====== Data to use ======

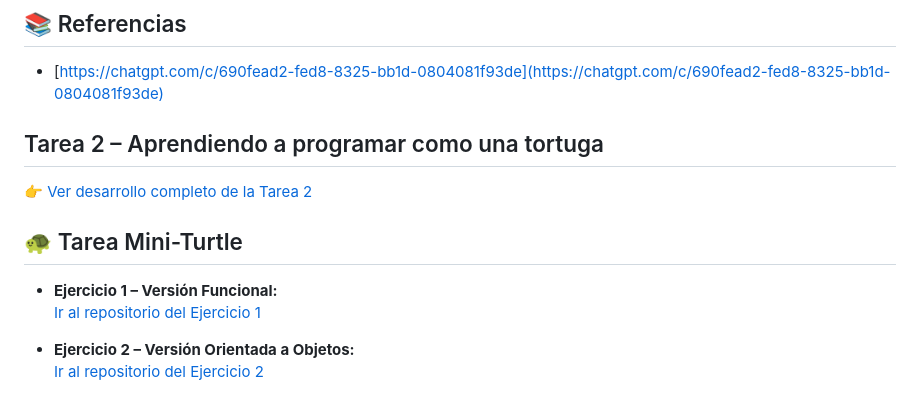
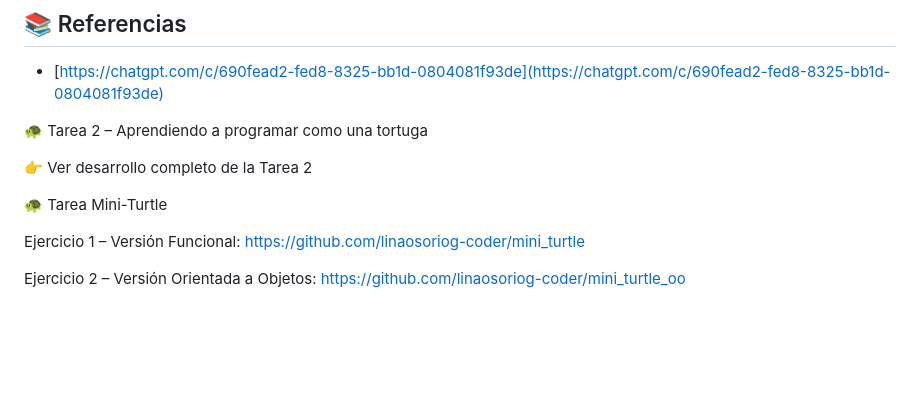
Before and after one commit to linaosoriog-coder/Mi-primera-pagina, a Markdown page: README.md, the part around the change. Drawn GitHub-style; blank space fills up the shorter version.

```diff
--- a/README.md
+++ b/README.md
@@ -167,15 +167,14 @@ Aprender Python permite comprender mejor esta conexión, ya que mediante variabl
 
 * [https://chatgpt.com/c/690fead2-fed8-8325-bb1d-0804081f93de](https://chatgpt.com/c/690fead2-fed8-8325-bb1d-0804081f93de)
 
+🐢 Tarea 2 – Aprendiendo a programar como una tortuga
 
-## Tarea 2 – Aprendiendo a programar como una tortuga
+👉 Ver desarrollo completo de la Tarea 2
 
-👉 [Ver desarrollo completo de la Tarea 2](tarea2/)
+🐢 Tarea Mini-Turtle
 
-## 🐢 Tarea Mini-Turtle
+Ejercicio 1 – Versión Funcional:
+https://github.com/linaosoriog-coder/mini_turtle
 
-- **Ejercicio 1 – Versión Funcional:**
-  [Ir al repositorio del Ejercicio 1](https://github.com/linaosoriog-coder/mini_turtle)
-
-- **Ejercicio 2 – Versión Orientada a Objetos:**
-  [Ir al repositorio del Ejercicio 2](https://github.com/linaosoriog-coder/mini_turtle_oo)
+Ejercicio 2 – Versión Orientada a Objetos:
+https://github.com/linaosoriog-coder/mini_turtle_oo
```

======

▶ **Work to be completed**
Look through the entries. Copy out each line with "README" in it.

▶ **Answer box**
Before and after one commit to linaosoriog-coder/Mi-primera-pagina, a Markdown page: README.md, the part around the change. Drawn GitHub-style; blank space fills up the shorter version.
--- a/README.md
+++ b/README.md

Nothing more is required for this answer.